BANGKOK -- Asian stock markets rebounded Wednesday as traders looked past bleak U.S. jobs data and Europe's debt crisis to scoop up bargains following a steep sell-off.
Oil prices lingered above $86 per barrel. The dollar fell against the euro and the yen.
Japan's Nikkei 225 index, which on Tuesday fell to its lowest level since April 2009, rose 1.7 percent to 8,734.42. A slightly softer yen helped Japan's powerhouse export sector recover from the beating it took earlier this week.
Mazda Motor Corp. jumped 3.4 percent, and Sony Corp. gained 2.7 percent. Toyota Motor Corp. rose 2.2 percent.
Markets received further good news when the Australian government said the economy expanded 1.2 percent in the quarter through June, rebounding from a 0.9 percent contraction in the previous three months. Australia's S&P/ASX 200 gained 2.3 percent at 4,168.10.
South Korea's Kospi clawed back the prior day's losses to rise 2.7 percent at 1,814.60. Blue chip high-tech stocks were among those leading the way. Hynix Semiconductor, the world's second-largest memory chip maker, soared 7.4 percent. LG Electronics Inc., which ranks No. 2 globally in flat screen televisions, was 8.1 percent higher.
Peter Lai, director of DBS Vickers in Hong Kong, said investors were bargain-hunting for deals in commodities, the retail sector and industries favored by the Chinese government, like infrastructure.
Retailing shares in Asia also are attractive, Lai said, because governments in the region have been trying to persuade their traditionally thrifty populations to spend rather than save. GOME Electrical Appliance Holdings, China's largest appliances retailer, jumped 4.4 percent.
"Asians traditionally are big savers. This is why Asian countries have been encouraging people to convert part of their saving power into spending power," he said.
Gold prices, meanwhile, backed off recent all-time highs, causing gold shares to decline. Newcrest Mining Ltd., Australia's top gold miner, lost 0.8 percent.
A wave of negative sentiment slammed global stock markets last Friday, when a government report said the U.S. economy failed to add any new jobs in August. It was the worst reading on jobs since September 2010.
But signs of growth in the U.S. service sector helped tame concerns about another U.S. recession. The Institute for Supply Management said Tuesday that the service sector grew more than analysts had expected in August.

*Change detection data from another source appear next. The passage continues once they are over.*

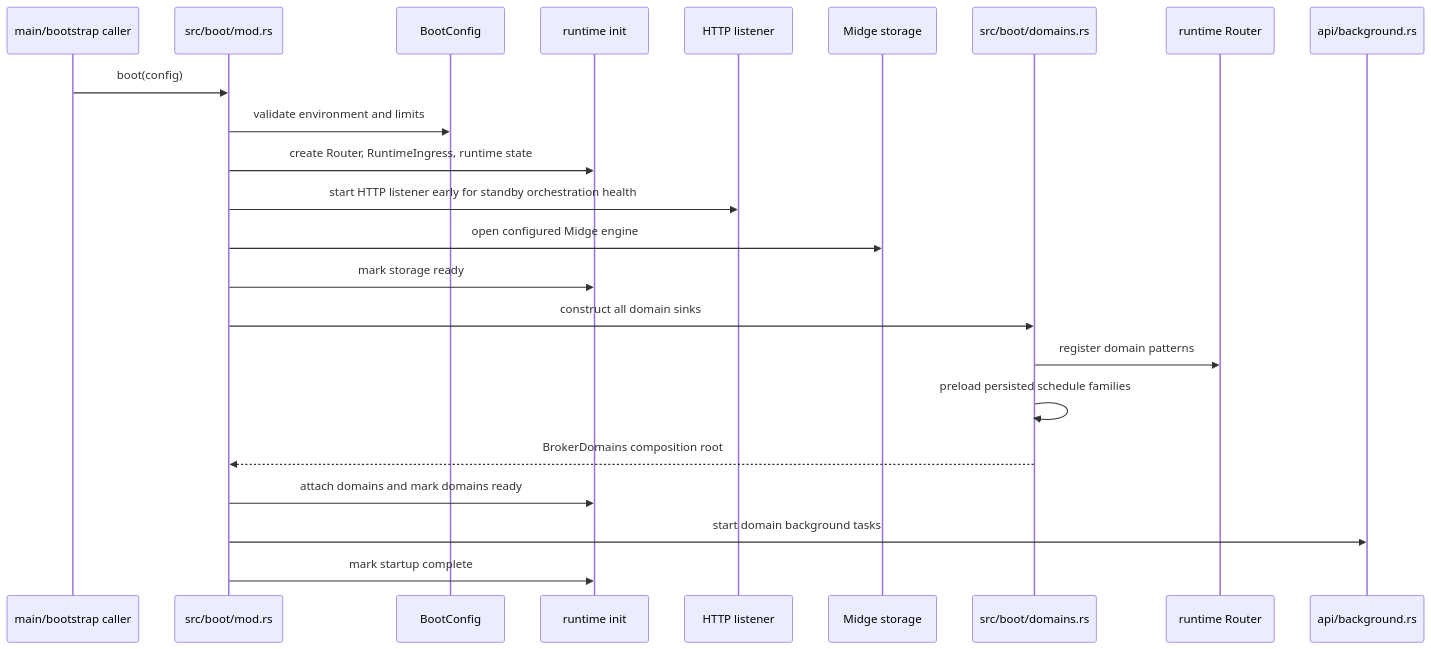
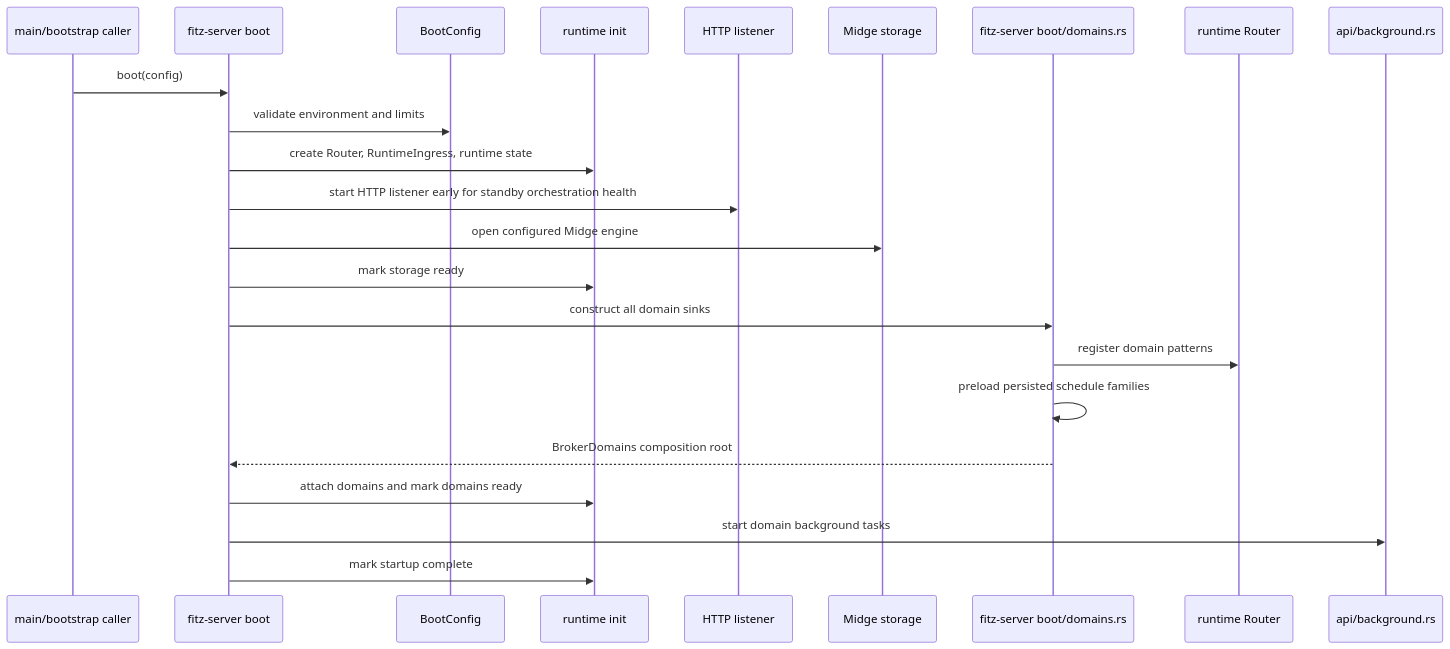
One commit to cntryl/fitz changed the first of 4 diagrams in docs/development/code-architecture-runtime-flows.md. Above: the diagram before and after it, drawn with Mermaid. The commit also changed other lines of this file and 1793 other files, not shown here.

````diff
--- a/docs/development/code-architecture-runtime-flows.md
+++ b/docs/development/code-architecture-runtime-flows.md
@@ -11,26 +11,26 @@
 ```mermaid
 sequenceDiagram
     participant Main as main/bootstrap caller
-    participant Boot as src/boot/mod.rs
+    participant Boot as fitz-server boot
     participant Config as BootConfig
     participant Runtime as runtime init
     participant HTTP as HTTP listener
     participant Storage as Midge storage
-    participant Domains as src/boot/domains.rs
+    participant Domains as fitz-server boot/domains.rs
     participant Router as runtime Router
     participant Background as api/background.rs
 
     Main->>Boot: boot(config)
     Boot->>Config: validate environment and limits
     Boot->>Runtime: create Router, RuntimeIngress, runtime state
     Boot->>HTTP: start HTTP listener early for standby orchestration health
     Boot->>Storage: open configured Midge engine
     Boot->>Runtime: mark storage ready
     Boot->>Domains: construct all domain sinks
     Domains->>Router: register domain patterns
     Domains->>Domains: preload persisted schedule families
     Domains-->>Boot: BrokerDomains composition root
     Boot->>Runtime: attach domains and mark domains ready
     Boot->>Background: start domain background tasks
     Boot->>Runtime: mark startup complete
 ```
````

Growth in that part of the economy, which employs nearly 90 percent of America's work force, fell the three previous months.
"The better than expected reading for the August US non-manufacturing ISM index helped to provide some relief to risk assets but there is still likely to plenty of nervousness in the days ahead, with any improvement in risk appetite likely to prove fragile," Credit Agricole CIB said in a research note.
The Dow Jones industrial average fell 0.9 percent to 11,139.30. The Standard and Poor's 500 index dropped 0.7 percent to 1,165.24. The Nasdaq composite fell 0.2 percent to 2,473.83.
Separately on Tuesday, the Swiss franc dropped sharply after the country's central bank pegged it against the euro in an attempt to rein in the export-sapping appreciation of the currency.
The franc has been hugely in demand in recent weeks due to its widely perceived status as a safe haven during times of market volatility.
The dollar fell to 77.16 yen from 77.67 yen in late trading Tuesday in New York. The euro rose to $1.4044 from $1.3991 after falling below $1.40 for the first time since July 13.
In commodities trading, benchmark oil for October delivery rose 40 cents to $86.42 a barrel in electronic trading on the New York Mercantile Exchange. The contract fell 43 cents to end at $86.02 per barrel on Tuesday on the Nymex.
In London, Brent crude for October delivery rose 41 cents to $113.30.